● **Work instruction**: For the word "README", return each line of the data in which it occurs.

● **Data records**:
== Segment start ==
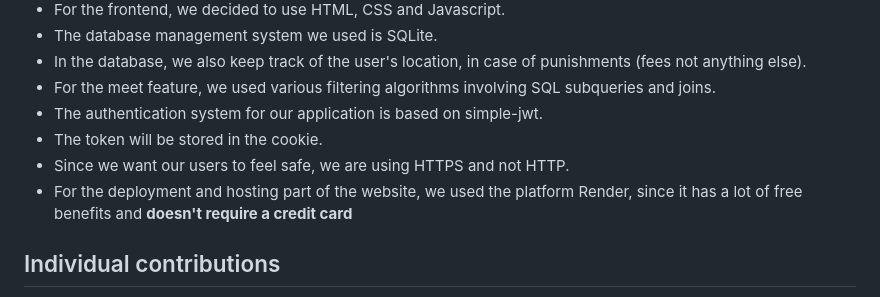
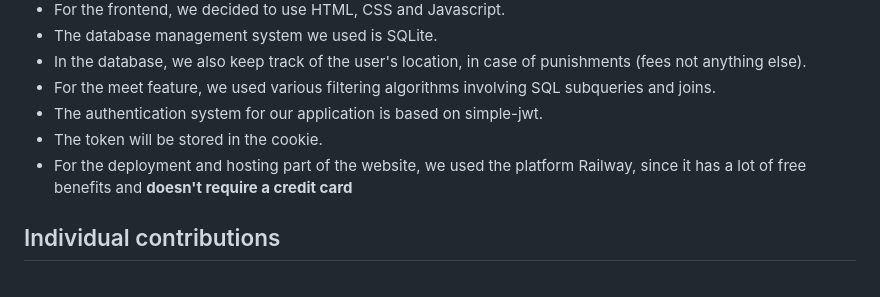
Before and after one commit to Alexh1972/Rizzder-Web-Server, a Markdown page: README.md, the part around the change printed below. Rendered like a GitHub page.

```diff
--- a/README.md
+++ b/README.md
@@ -46,8 +46,7 @@
 * For the meet feature, we used various filtering algorithms involving SQL subqueries and joins.
 * The authentication system for our application is based on simple-jwt.
 * The token will be stored in the cookie.
-* Since we want our users to feel safe, we are using HTTPS and not HTTP.
-* For the deployment and hosting part of the website, we used the platform Render, since it has a lot of free benefits and <b>doesn't require a credit card</b>
+* For the deployment and hosting part of the website, we used the platform Railway, since it has a lot of free benefits and <b>doesn't require a credit card</b>
 
 ## Individual contributions ##
 
```
Also changed, not shown: other parts of README.md (+1 -1 lines).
== Segment end ==
● **Solution for this exercise**:
Before and after one commit to Alexh1972/Rizzder-Web-Server, a Markdown page: README.md, the part around the change printed below. Rendered like a GitHub page.
--- a/README.md
+++ b/README.md
Also changed, not shown: other parts of README.md (+1 -1 lines).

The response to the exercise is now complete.